485. THE ORACLE OF APOLLO
Perry 536 (Phaedrus
'I beseech you, reveal the way that is best for us, O Phoebus Apollo,
you who dwell in Delphi and have your home on fair Parnassus.' At these
words, the hair on the head of the consecrated priestess of the oracle
suddenly stood on end, the tripods began to shake, and the roar of Religion
boomed from the inner shine, while the laurels trembled and the day itself
grew pale. Struck by the god, the Pythian priestess uttered these words,
'Listen, O nations, to the counsels of Apollo, the god of Delos: abide
in piety; make good your promises to the gods in heaven; defend with military
might your homeland and your parents, your children and your faithful
wives; drive the enemy away with the sword; sustain your friends and be
kind to the victims of misfortune; give aid to honest people and oppose
lying scoundrels; avenge acts of crime and rebuke the wicked; punish all
those who pollute the marriage bed with perverted adultery; watch out
for evil-doers and trust no one too much.' Having pronounced these words,
the virgin priestess fell into a raging frenzy -- and she was truly enraged,
since her words had been spoken in vain.
is located on the slopes of Mount Parnassus, and the priestess of Apollo
at Delphi is called the 'Pythia.' The laurel is a plant sacred to Apollo,
and Delos was the island where he was born.
Aesop's Fables.
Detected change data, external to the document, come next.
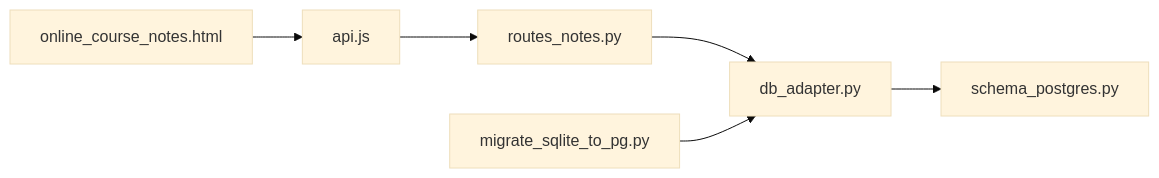
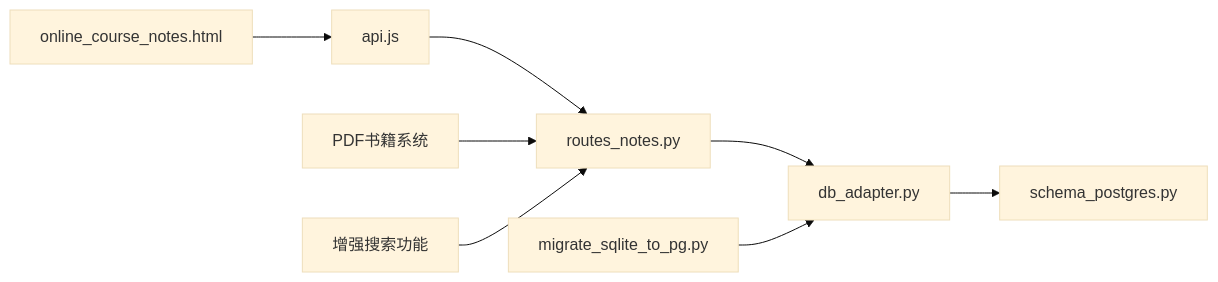
One commit to abokyoy/LectureLearnLoop changed diagram 12 of 12 in .qoder/repowiki/zh/content/后端架构/路由设计/笔记管理路由.md. Above: the diagram before and after it, drawn with Mermaid (base theme). The commit also changed other lines of this file and 91 other files, not shown here.

````diff
--- a/.qoder/repowiki/zh/content/后端架构/路由设计/笔记管理路由.md
+++ b/.qoder/repowiki/zh/content/后端架构/路由设计/笔记管理路由.md
@@ -477,8 +523,10 @@
 ```mermaid
 graph LR
 Routes["routes_notes.py"] --> Adapter["db_adapter.py"]
 Adapter --> Schema["schema_postgres.py"]
 Frontend["api.js"] --> Routes
 Templates["online_course_notes.html"] --> Frontend
 Tools["migrate_sqlite_to_pg.py"] --> Adapter
+PDFSystem["PDF书籍系统"] --> Routes
+EnhancedSearch["增强搜索功能"] --> Routes
 ```
````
A new translation by Laura
Oxford University Press (World's Classics): Oxford, 2002.
cover, with new ISBN, published in 2008; contents of book unchanged.